It's no surprise, then, that people are feeling the effects of these far-from-relaxing journeys to and from the office.

The Close Brother Business Barometer recently revealed that staff absenteeism is on the rise; with a quarter of firms surveyed saying they have experienced an increase in the number of employees taking time off due to illness.

Could this be helped by avoiding the germ-ridden hand rails and stained seats of the 
daily train journey? Of course, while there's nothing to say that this is directly to do with the stressful travelling conditions many have to endure, they certainly won't be helping.

According to the National Audit Office, around 150,000 business-related trips are postponed or cancelled every year because of travel disruptions, adding further pressure to workers who are already being pushed hard in the aftermath of tough economic times.

To add insult to injury, the cost of travelling isn't getting any cheaper. Following the rail fare increase that was introduced on January 2nd, some commuters will now pay £5,000 a year on the journey between their home and their office. Similarly, research by QuidCo found those who drive are spending an average of £161 per month on fuel, fares and parking.

The solution? Cut it out

The answer to this ongoing problem is so simple that it's hard to believe many have not thought about it sooner.
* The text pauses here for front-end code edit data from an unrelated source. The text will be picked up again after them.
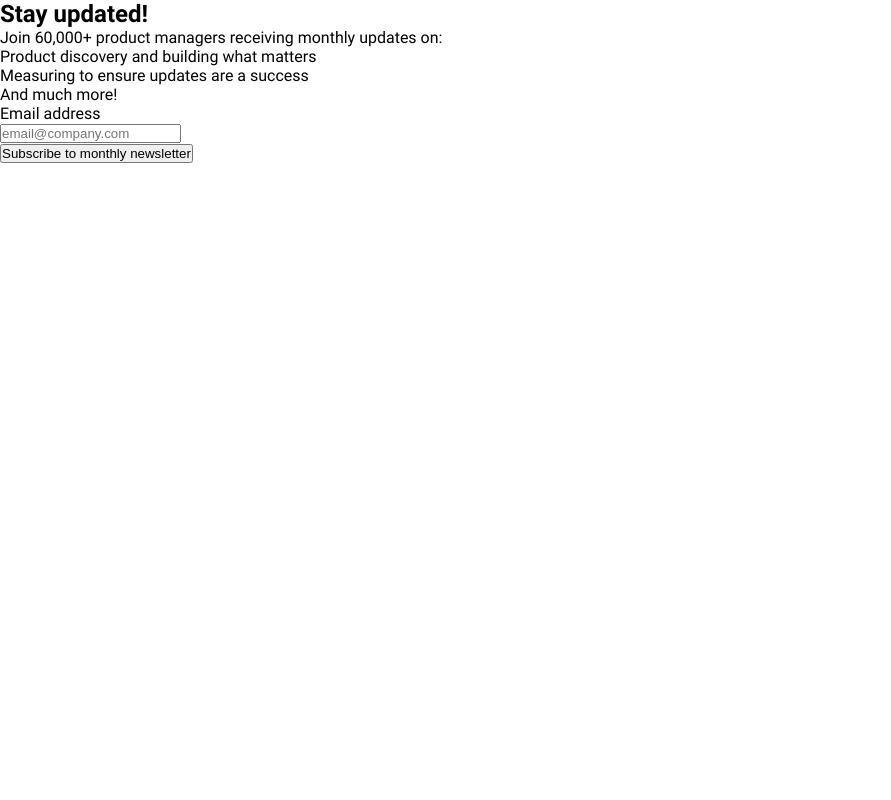
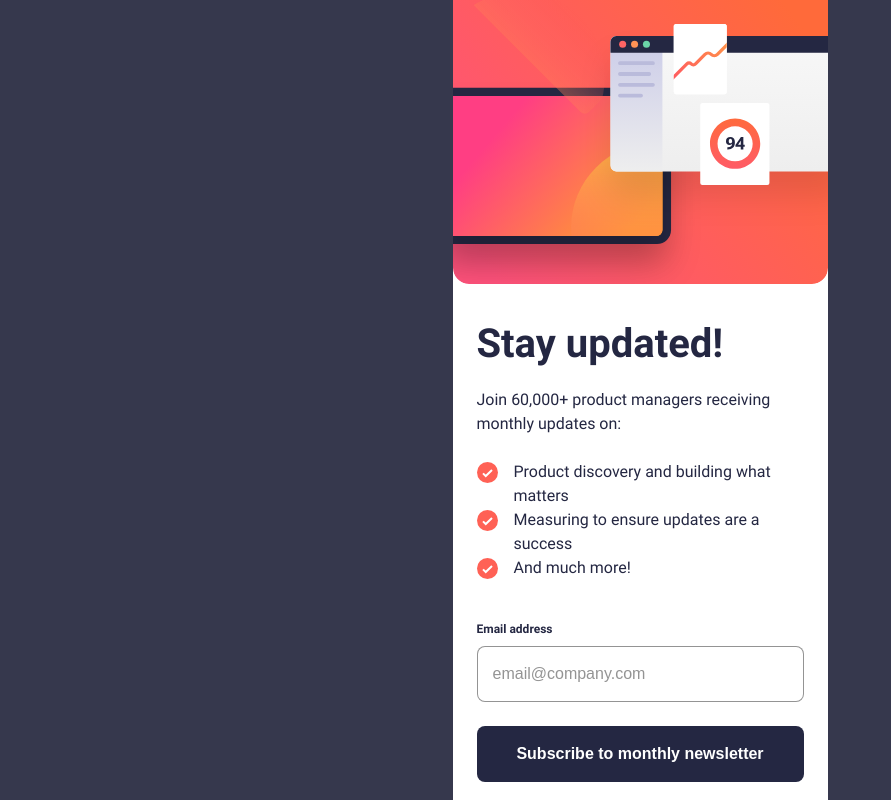
Before and after one commit to ganeshreddychimmula/newsletter-sign-up, a plain HTML site: page index.html in a window 1280 px wide. Shown: the whole page, without its empty margins (0-891 px from the left). Drawn offline with Linux system fonts and the light colour scheme.

Commit message:
Add signup-page styles

```diff
--- a/assets/style.css
+++ b/assets/style.css
@@ -36,7 +36,7 @@
 }
 
 .text-preset-1-mobile {
-  font-size: 88px;
+  font-size: 40px;
   font-weight: 700;
   line-height: 100%;
   letter-spacing: 0px;
@@ -68,6 +68,140 @@ body {
   width: 100%;
   height: 100%;
   font-family: Roboto;
+  overflow: hidden;
+}
+
+.newsletter{
+    display: grid;
+    width: 100%;
+    height: 100%;
+    justify-items: center;
+    align-items: center;
+    overflow-y: auto;
+    background-color: var(--blue-700);
+}
+
+.newsletter__signup-card{
+    display: flex;
+    flex-direction: column;
+    gap: 40px;
+    background-color: var(--white);
+    width: min(100%, 375px);
+}
+
+.signup-card__image{
+    width: 100%;
+    height: 284px;
+    background-image: url("./images/illustration-sign-up-mobile.svg");
+    object-fit: cover;
+}
+
+.signup-card__form{
+    display: flex;
+    flex-direction: column;
+    gap: 40px;
+    padding-inline: 24px;
+    padding-block-end: 44px;
+}
+
+.signup-card__form-details{
+    display: flex;
+    flex-direction: column;
+    gap: 24px;
+    color: var(--blue-800);
+}
+
+.signup-card__form-feature-list{
+    list-style: none;
+    gap: 8px    ;
+}
+
+.signup-card__form-feature {
+    position: relative;
+    width: 100%;
+    padding-left: 37px;
+}
+
+.signup-card__form-feature::before {
+    content: ''; /* Mandatory to display the pseudo-element */
+    position: absolute;
+    left: 0;
+    width: 21px;   /* Width of the SVG icon */
+    height: 21px;  /* Height of the SVG icon */
+    transform: translateY(2px);
+    background-image: url("./images/icon-list.svg");
+    background-size: contain;
+    background-repeat: no-repeat;
+}
+.signup-card__form-data{
+    display: flex;
+    flex-direction: column;
+    gap: 24px;
+}
+
+.signup-card__form-email{
+    display: flex;
+    flex-direction: column;
+    gap: 8px;
+}
+
+.signup-card__form-email-label{
+    color: var(--blue-800);
+}
+
+.signup-card__form-email__error-msg {
+    display: inline-block;
+    color: var(--red);
+  }
+
+
+.signup-card__form-email-header{
+    display: flex;
+    justify-content: space-between;
+}
+
+.signup-card__form-email-input{
+    width: 100%;
+    padding: 24px 16px;
+    border-radius: 8px;
+    height: 56px;
+    box-shadow: inset 0 0 0 1px var(--grey);
+    border: none;
+    color: var(--blue-800);
+}
+
+.signup-card__form-email-input:active{
+    box-shadow: inset 0 0 0 1px var(--blue-800);
+}
+
+.signup-card__form-email--error{
+    box-shadow: inset 0 0 0 1px var(--red);
+    color: var(--red);
+    background-color: #FEE2E2;
+}
+
+.signup-card__form-email-input::placeholder{
+    font-size: 16px;
+    font-weight: 400;
+    line-height: 150%;
+    letter-spacing: 0px;
+    color: var(--grey);
+}
+
+.signup-card__form-button{
+    height: 56px;
+    border-radius: 8px;
+    background-color: var(--blue-800);
+    color: var(--white);
+    font-size: 16px;
+    font-weight: 700;
+    line-height: 150%;
+    letter-spacing: 0px;
+    border: none;
+}
+
+.signup-card__form-button:active {
+    background: linear-gradient(to right, #FF6A3A, #FF527B);
 }
 
 .newsletter__signup-card--hidden {
@@ -81,8 +215,3 @@ body {
 .success-card--show {
   display: block;
 }
-
-.signup-card__form-email--error {
-  display: inline-block;
-  color: red;
-}
--- a/index.html
+++ b/index.html
@@ -30,30 +30,32 @@
 
         <section class="signup-card__form">
           <header class="signup-card__form-details">
-            <h2 class="signup-card__form-heading">Stay updated!</h2>
-            <p class="signup-card__form-description">
+            <h2 class="signup-card__form-heading text-preset-1-mobile">Stay updated!</h2>
+            <p class="signup-card__form-description text-preset-2-regular">
               Join 60,000+ product managers receiving monthly updates on:
             </p>
             <ul class="signup-card__form-feature-list">
-              <li class="signup-card__form-feature">
+              <li class="signup-card__form-feature text-preset-2-regular">
                 Product discovery and building what matters
               </li>
-              <li class="signup-card__form-feature">
+              <li class="signup-card__form-feature text-preset-2-regular">
                 Measuring to ensure updates are a success
               </li>
-              <li class="signup-card__form-feature">And much more!</li>
+              <li class="signup-card__form-feature text-preset-2-regular">And much more!</li>
             </ul>
           </header>
           <form id="form" class="signup-card__form-data" novalidate>
             <div class="signup-card__form-email">
-              <section class="signup-card__form-email">
-                <label for="email" class="signup-card__form-email-label"
-                  >Email address</label
-                >
+              <section class="signup-card__form-email-header">
+                <label
+                for="email"
+                class="signup-card__form-email-label text-preset-3">
+                Email address
+                </label>
                 <span
                   aria-live="polite"
                   id="email-error"
-                  class="signup-card__form-email-error"
+                  class="signup-card__form-email__error-msg text-preset-3"
                 ></span>
               </section>
               <input
@@ -65,7 +67,7 @@
                 placeholder="email@company.com"
               />
             </div>
-            <button id="signup-button" type="submit" class="signup-card__form-button">
+            <button id="signup-button" type="submit" class="signup-card__form-button" tabindex="0">
               Subscribe to monthly newsletter
             </button>
           </form>
```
Fed up with the daily commute? Don't do it!

While this may once have resulted in a prompt P45 from your employer, modern technology means that this is no longer the case.

For example, many employees and employers alike are becoming comfortable with utilising conference calls to allow businesses to communicate with their workers or clients on a more regular basis.

This, coupled with advances in remote working and superfast broadband, means it is a real possibility that, for many, that sweaty, crowded journey you've grown to loathe can be a thing of the past.

Is commuting driving you mad? Take the road to a healthier, happier way of working.